St. Kitts is on the eastern edge of a string of tropical islands blessed with natural beauty and challenged by poverty, lack of comprehensive public health program and a high rate of HIV/AIDS. With a population of 35,000, St. Kitts is increasingly dependent on tourism.

Their initial weeks on St. Kitts staying with a local family set the tone for the remainder of the Nedwicks' assignment on the island. "This family opened their home, introduced us to neighbors, new foods, customs and a new dialect. They truly made us feel welcome," David said. "This feeling of hospitality and welcome has carried through our entire time in St. Kitts."

In honor of Earth Day April 22, the Nedwicks coordinated the cleanup of a local cemetery that had become an informal dump.
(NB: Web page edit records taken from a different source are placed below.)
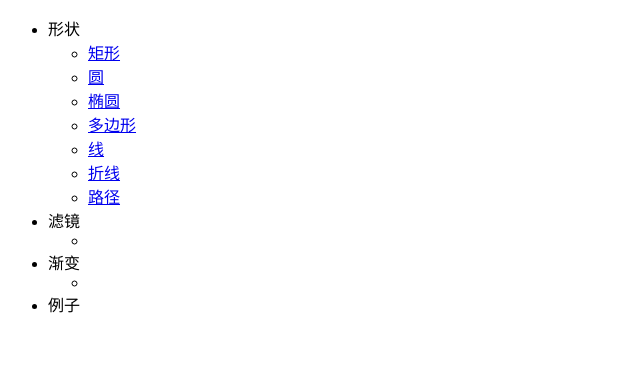
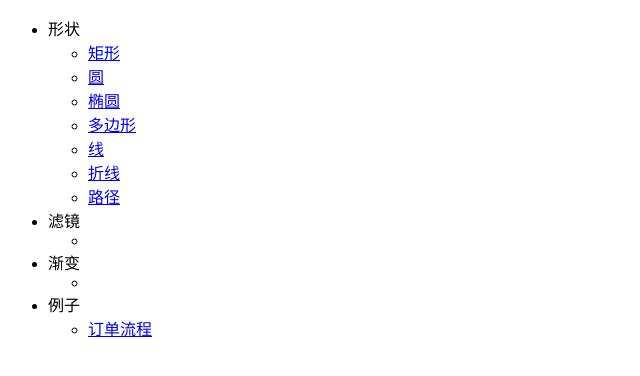
Before and after one commit to wangpin34/learn-svg, a plain HTML site: page index.html in a window 1280 px wide. Shown: the whole page, without its empty margins (0-640 px from the left). Drawn offline with Linux system fonts and the light colour scheme.

Commit message:
Add process svg

```diff
--- a/index.html
+++ b/index.html
@@ -13,7 +13,7 @@
           <li><a href="./demos/circle.svg">圆</a></li>
           <li><a href="./demos/ellipse.svg">椭圆</a></li>
           <li><a href="./demos/polygon.svg">多边形</a></li>
-          <li><a href="./demos/line .svg">线</a></li>
+          <li><a href="./demos/line.svg">线</a></li>
           <li><a href="./demos/polyline.svg">折线</a></li>
           <li><a href="./demos/path.svg">路径</a></li>
         </ul>
@@ -30,7 +30,7 @@
       </li>
       <li>例子
         <ul>
-
+          <li><a href="./demos/process.svg">订单流程</a></li>
         </ul>
       </li>
     <ul>
```
Also changed, not shown: demos/process.svg (added), 1 other file.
By the end of the day, a dumpster brought in for the event was full of household appliances, bottles and cans, pieces of old metal roof and household trash.

"While these moments are so rewarding and we are making some headway, there is still a lot to do," Nedwick said. He and Ingrid, a freelance interior designer and architect, will leave their assignment in October and return to the United States to spend time with their three grown sons and five grandchildren.

David is interested in whether other IBEW members have participated in the Peace Corps. He asks that people interested in sharing their stories e-mail him at dnedwick@gmail.com.

Detroit Local 58 retiree David Nedwick, with his wife Ingrid, at the 2011 Peace Corps Day in Independence Square, St. Kitts, a Caribbean island.